# ASSIGNED TASK
Every line of the data below that holds the string "label" needs to be reported.

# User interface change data
• • • •
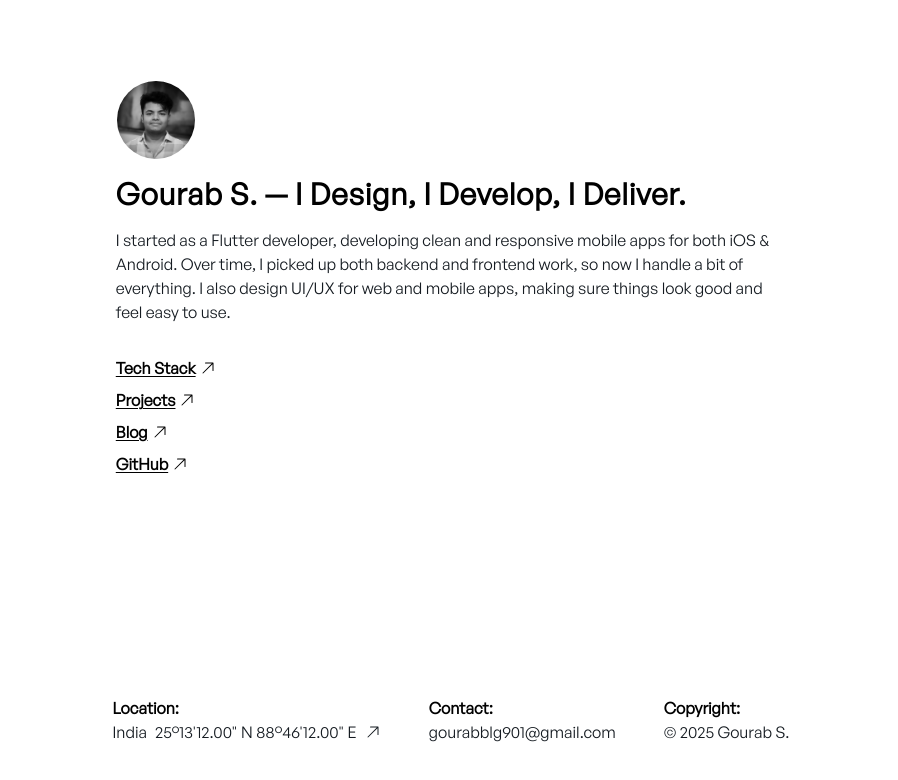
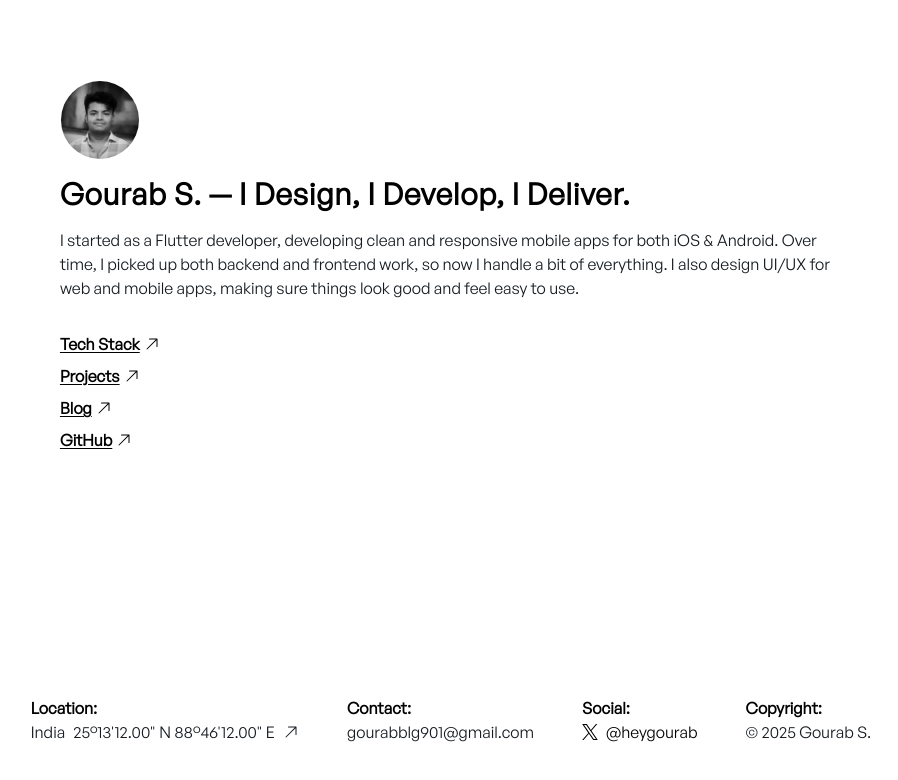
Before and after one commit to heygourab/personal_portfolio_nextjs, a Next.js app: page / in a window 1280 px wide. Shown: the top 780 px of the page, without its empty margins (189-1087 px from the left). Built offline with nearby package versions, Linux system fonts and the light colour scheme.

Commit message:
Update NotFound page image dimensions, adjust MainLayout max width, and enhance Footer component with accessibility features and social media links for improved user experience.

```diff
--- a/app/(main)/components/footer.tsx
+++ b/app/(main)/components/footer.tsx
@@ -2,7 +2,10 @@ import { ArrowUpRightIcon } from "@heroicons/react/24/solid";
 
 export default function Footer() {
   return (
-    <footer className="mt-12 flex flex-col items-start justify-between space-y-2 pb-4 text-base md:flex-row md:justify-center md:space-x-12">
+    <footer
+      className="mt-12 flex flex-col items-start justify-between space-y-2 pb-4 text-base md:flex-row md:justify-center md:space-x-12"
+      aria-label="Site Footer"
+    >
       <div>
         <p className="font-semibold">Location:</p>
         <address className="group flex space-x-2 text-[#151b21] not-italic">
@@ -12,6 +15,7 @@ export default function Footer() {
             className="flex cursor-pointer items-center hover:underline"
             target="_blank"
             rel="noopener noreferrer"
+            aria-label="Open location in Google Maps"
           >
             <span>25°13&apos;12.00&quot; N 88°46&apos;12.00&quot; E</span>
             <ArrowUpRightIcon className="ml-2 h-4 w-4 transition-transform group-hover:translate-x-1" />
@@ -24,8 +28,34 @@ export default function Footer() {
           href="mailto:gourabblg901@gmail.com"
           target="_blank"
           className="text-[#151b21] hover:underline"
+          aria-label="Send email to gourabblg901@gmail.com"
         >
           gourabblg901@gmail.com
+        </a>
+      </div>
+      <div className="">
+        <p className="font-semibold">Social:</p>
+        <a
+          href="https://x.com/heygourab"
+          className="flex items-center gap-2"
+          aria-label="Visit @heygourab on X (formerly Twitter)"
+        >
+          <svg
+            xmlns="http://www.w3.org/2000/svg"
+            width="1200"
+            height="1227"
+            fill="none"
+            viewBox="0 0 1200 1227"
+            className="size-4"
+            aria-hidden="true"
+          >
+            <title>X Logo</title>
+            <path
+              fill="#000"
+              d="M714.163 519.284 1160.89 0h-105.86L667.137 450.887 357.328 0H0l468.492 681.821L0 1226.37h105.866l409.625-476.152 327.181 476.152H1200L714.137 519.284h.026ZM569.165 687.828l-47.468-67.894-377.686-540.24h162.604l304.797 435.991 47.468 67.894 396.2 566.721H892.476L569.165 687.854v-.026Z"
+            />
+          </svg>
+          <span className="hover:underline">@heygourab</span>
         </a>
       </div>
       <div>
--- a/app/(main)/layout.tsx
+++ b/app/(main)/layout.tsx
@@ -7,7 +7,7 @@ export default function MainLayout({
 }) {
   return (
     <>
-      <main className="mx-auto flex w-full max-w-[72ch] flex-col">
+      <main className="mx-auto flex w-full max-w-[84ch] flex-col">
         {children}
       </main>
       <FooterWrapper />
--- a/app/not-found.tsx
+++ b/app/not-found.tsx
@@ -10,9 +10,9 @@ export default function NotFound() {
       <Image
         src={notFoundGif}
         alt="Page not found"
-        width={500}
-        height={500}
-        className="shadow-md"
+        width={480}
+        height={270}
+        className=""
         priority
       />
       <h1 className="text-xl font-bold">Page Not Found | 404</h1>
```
• • • •
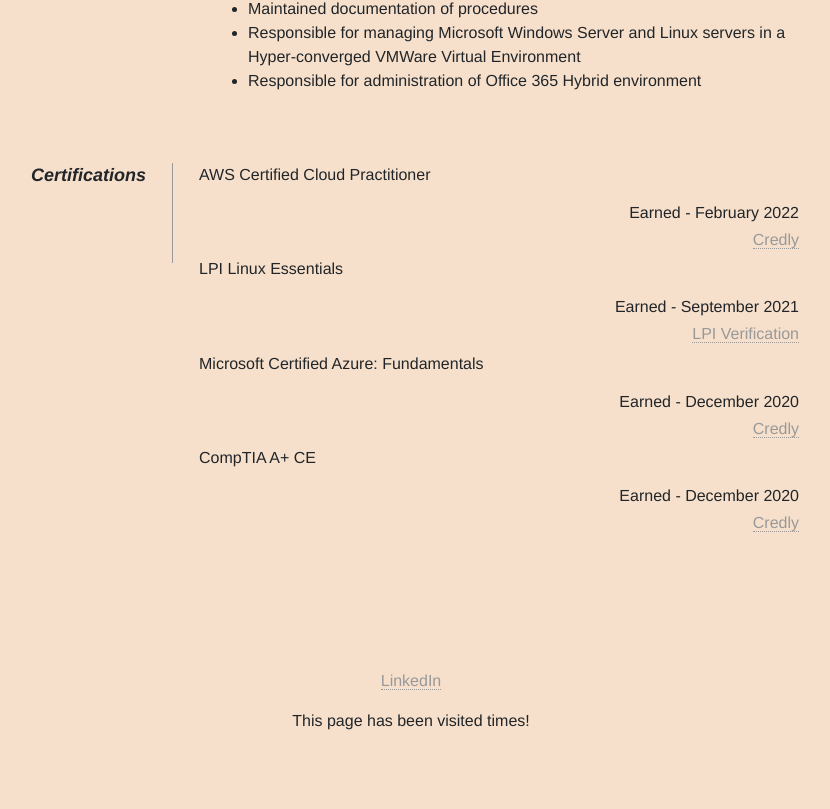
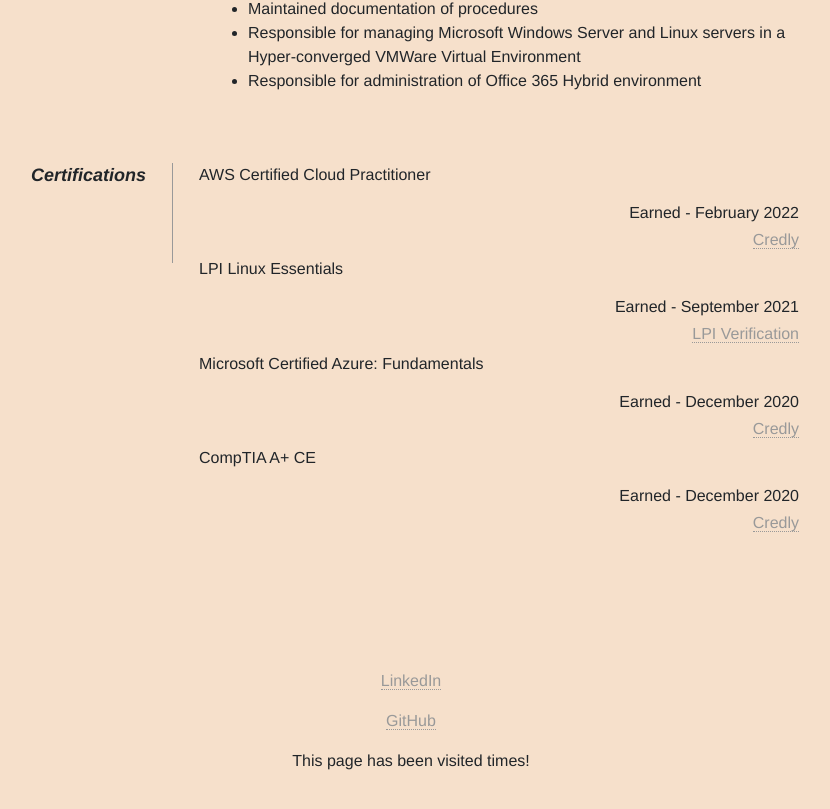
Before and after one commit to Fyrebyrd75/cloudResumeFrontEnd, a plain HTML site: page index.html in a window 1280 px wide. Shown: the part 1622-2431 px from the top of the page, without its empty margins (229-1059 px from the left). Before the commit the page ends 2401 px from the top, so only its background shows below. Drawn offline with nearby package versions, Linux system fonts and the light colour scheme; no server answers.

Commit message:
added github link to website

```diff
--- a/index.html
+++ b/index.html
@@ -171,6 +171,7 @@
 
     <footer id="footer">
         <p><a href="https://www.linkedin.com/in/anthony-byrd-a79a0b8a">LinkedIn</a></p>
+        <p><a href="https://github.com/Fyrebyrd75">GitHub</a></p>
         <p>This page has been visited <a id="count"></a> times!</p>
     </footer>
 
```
• • • •
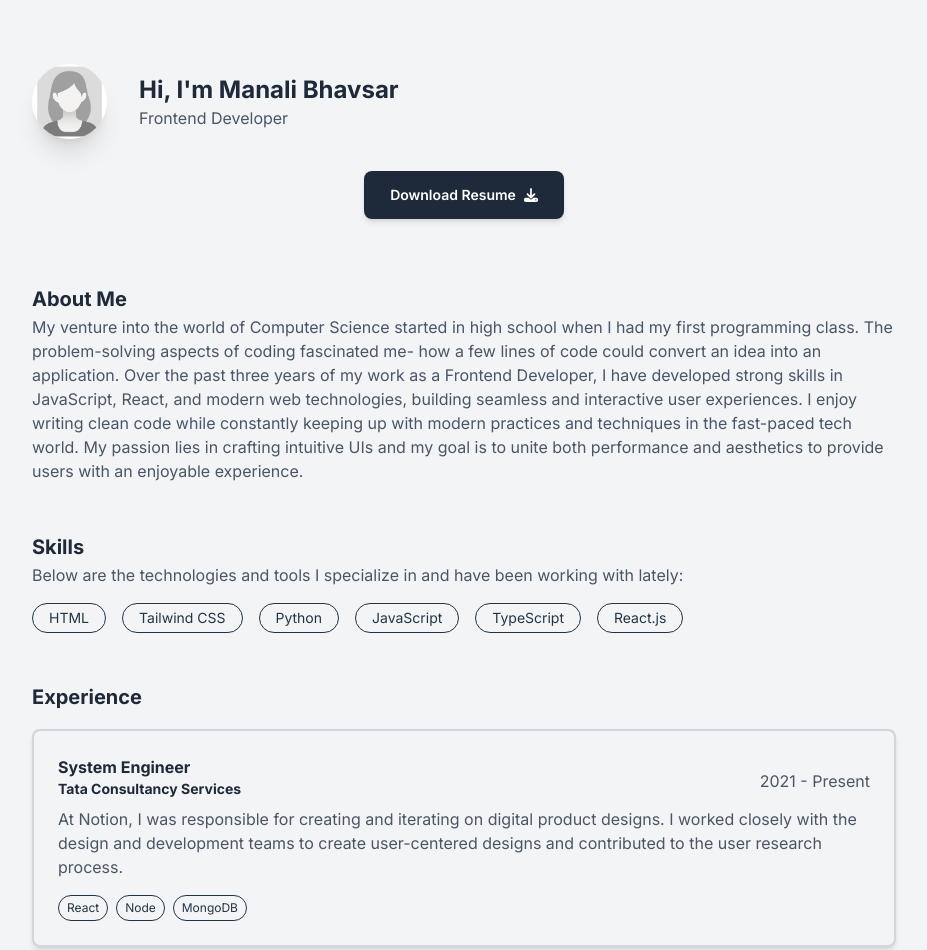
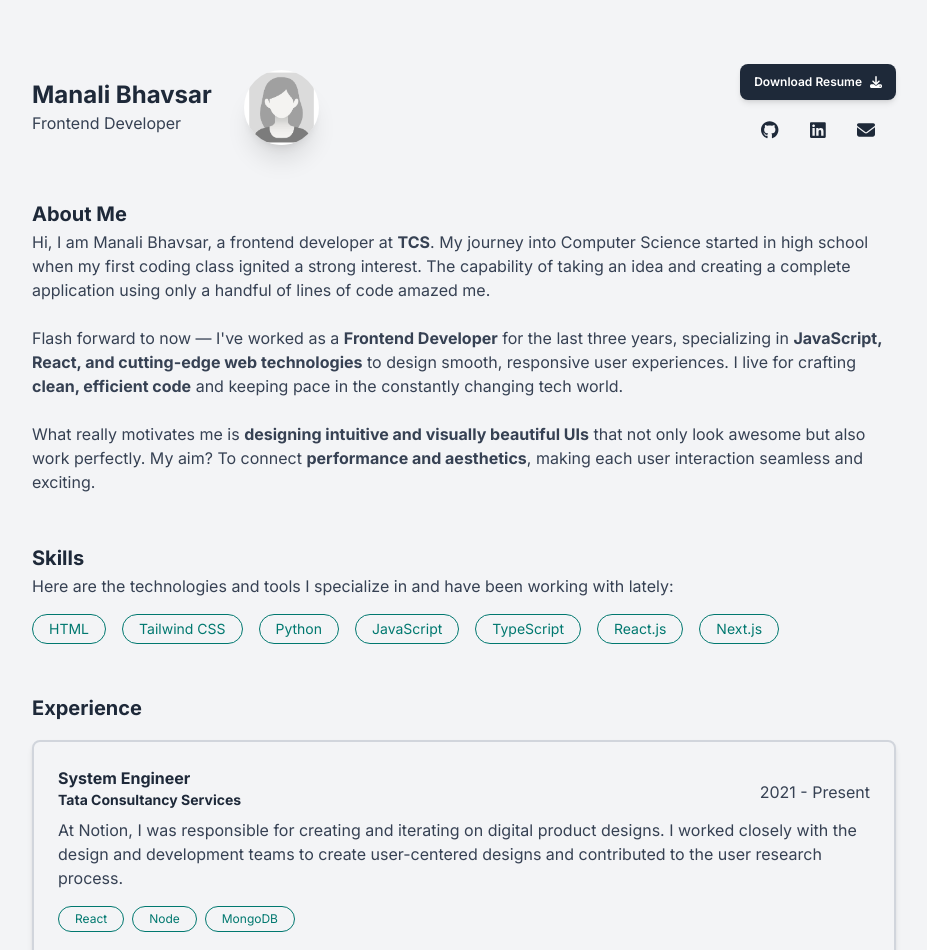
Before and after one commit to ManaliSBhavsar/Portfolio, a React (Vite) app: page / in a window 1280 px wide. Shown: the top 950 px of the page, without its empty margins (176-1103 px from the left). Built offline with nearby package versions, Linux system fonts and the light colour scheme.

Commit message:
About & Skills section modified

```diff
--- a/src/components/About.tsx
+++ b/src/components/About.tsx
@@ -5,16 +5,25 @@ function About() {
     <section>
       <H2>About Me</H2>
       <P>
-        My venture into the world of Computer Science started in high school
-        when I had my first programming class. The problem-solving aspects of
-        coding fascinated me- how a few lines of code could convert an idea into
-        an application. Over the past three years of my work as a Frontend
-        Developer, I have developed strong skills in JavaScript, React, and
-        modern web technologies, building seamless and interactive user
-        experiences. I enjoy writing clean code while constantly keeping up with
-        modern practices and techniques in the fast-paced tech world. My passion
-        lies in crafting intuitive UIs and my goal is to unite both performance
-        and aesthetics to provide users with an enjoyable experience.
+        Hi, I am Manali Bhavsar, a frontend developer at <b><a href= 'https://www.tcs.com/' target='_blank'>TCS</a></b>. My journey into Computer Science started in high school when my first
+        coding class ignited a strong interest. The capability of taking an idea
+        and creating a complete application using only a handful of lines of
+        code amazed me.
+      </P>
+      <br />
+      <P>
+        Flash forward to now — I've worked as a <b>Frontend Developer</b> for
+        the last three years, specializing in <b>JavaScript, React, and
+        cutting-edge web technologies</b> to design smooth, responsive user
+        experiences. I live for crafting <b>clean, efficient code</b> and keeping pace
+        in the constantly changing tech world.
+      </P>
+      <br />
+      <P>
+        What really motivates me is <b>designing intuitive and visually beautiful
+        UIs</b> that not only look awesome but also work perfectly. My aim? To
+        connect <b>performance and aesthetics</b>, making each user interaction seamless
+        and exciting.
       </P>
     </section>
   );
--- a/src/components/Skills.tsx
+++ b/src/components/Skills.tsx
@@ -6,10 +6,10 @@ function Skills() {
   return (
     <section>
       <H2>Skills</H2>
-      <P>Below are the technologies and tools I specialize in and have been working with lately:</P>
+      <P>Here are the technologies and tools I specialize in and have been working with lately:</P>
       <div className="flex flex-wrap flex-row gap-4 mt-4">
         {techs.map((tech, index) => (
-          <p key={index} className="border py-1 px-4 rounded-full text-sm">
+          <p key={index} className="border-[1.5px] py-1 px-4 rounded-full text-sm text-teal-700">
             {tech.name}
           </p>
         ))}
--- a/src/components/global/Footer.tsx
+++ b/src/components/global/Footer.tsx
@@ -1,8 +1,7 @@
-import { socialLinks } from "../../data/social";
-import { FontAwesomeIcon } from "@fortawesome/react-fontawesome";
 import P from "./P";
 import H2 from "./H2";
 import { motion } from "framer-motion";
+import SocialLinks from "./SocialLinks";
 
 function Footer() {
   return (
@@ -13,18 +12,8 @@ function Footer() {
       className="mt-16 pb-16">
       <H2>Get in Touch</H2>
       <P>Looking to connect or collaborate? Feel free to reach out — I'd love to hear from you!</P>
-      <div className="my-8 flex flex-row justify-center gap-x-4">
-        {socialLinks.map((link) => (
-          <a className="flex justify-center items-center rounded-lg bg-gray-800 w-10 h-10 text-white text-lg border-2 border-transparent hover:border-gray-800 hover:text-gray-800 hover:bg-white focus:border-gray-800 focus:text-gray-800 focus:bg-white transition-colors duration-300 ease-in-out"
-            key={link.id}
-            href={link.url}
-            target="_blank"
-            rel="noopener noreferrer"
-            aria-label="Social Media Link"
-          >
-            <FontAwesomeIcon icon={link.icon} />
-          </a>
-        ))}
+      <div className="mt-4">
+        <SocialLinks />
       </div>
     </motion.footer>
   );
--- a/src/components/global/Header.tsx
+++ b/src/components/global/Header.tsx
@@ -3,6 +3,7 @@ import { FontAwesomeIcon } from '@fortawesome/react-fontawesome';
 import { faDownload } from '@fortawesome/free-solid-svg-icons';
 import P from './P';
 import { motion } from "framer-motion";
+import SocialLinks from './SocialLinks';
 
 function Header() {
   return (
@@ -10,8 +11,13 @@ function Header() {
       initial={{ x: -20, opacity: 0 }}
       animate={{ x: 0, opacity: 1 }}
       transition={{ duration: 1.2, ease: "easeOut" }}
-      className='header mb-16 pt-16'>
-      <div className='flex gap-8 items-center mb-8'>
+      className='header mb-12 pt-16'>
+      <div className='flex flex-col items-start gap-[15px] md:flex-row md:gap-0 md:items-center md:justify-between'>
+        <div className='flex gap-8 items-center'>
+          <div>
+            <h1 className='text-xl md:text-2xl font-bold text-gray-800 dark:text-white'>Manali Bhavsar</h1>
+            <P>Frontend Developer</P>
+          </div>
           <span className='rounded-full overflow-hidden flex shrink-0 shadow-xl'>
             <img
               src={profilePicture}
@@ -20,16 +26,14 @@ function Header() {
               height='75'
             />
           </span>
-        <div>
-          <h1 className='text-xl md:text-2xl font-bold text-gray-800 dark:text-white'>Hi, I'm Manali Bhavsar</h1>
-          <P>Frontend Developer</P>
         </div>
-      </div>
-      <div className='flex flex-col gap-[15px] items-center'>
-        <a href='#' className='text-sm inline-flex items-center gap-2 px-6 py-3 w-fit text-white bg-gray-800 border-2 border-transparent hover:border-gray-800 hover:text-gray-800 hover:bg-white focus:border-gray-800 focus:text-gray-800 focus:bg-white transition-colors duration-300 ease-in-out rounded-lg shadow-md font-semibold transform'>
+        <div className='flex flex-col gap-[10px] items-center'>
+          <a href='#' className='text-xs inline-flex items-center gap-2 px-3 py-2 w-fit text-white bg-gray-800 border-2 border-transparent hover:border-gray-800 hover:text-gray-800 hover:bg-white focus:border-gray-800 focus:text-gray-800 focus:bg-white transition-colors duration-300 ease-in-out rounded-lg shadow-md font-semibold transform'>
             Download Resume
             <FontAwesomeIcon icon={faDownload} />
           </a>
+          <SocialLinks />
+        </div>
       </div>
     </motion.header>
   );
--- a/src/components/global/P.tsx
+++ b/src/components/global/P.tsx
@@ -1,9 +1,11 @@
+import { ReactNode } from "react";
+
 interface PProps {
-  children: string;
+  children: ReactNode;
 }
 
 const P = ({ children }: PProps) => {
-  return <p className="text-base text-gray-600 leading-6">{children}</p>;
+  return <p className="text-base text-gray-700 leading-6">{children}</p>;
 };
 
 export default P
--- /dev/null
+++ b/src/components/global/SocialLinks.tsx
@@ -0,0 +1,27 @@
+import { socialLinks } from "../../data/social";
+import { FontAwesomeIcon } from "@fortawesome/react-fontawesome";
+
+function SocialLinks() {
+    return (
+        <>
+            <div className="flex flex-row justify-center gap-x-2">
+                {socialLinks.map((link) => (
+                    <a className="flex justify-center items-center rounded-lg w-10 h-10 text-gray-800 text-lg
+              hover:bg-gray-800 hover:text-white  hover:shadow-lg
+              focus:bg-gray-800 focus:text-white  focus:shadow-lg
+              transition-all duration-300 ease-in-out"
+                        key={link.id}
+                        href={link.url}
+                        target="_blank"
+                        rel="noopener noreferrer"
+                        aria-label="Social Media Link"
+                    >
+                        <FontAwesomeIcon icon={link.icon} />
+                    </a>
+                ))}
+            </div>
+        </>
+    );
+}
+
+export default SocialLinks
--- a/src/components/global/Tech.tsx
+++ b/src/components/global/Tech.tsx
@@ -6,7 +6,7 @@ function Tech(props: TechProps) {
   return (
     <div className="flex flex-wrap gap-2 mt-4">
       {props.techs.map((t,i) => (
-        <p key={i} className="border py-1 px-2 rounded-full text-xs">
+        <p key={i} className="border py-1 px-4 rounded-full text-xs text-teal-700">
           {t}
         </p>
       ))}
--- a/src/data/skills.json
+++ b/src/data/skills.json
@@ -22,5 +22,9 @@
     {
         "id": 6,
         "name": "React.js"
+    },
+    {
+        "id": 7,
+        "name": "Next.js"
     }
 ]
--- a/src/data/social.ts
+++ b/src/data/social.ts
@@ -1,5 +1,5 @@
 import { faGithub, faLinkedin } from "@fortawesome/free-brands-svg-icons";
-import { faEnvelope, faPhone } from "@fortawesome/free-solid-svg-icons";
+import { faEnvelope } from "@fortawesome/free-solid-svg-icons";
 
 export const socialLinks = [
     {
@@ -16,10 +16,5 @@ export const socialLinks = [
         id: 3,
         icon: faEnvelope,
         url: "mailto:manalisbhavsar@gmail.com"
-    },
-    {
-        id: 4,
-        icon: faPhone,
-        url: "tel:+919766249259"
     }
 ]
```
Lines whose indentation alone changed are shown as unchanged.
• • • •
# EXPECTED ANSWER
+      aria-label="Site Footer"
+            aria-label="Open location in Google Maps"
+          aria-label="Send email to gourabblg901@gmail.com"
+          aria-label="Visit @heygourab on X (formerly Twitter)"
-            aria-label="Social Media Link"
+                        aria-label="Social Media Link"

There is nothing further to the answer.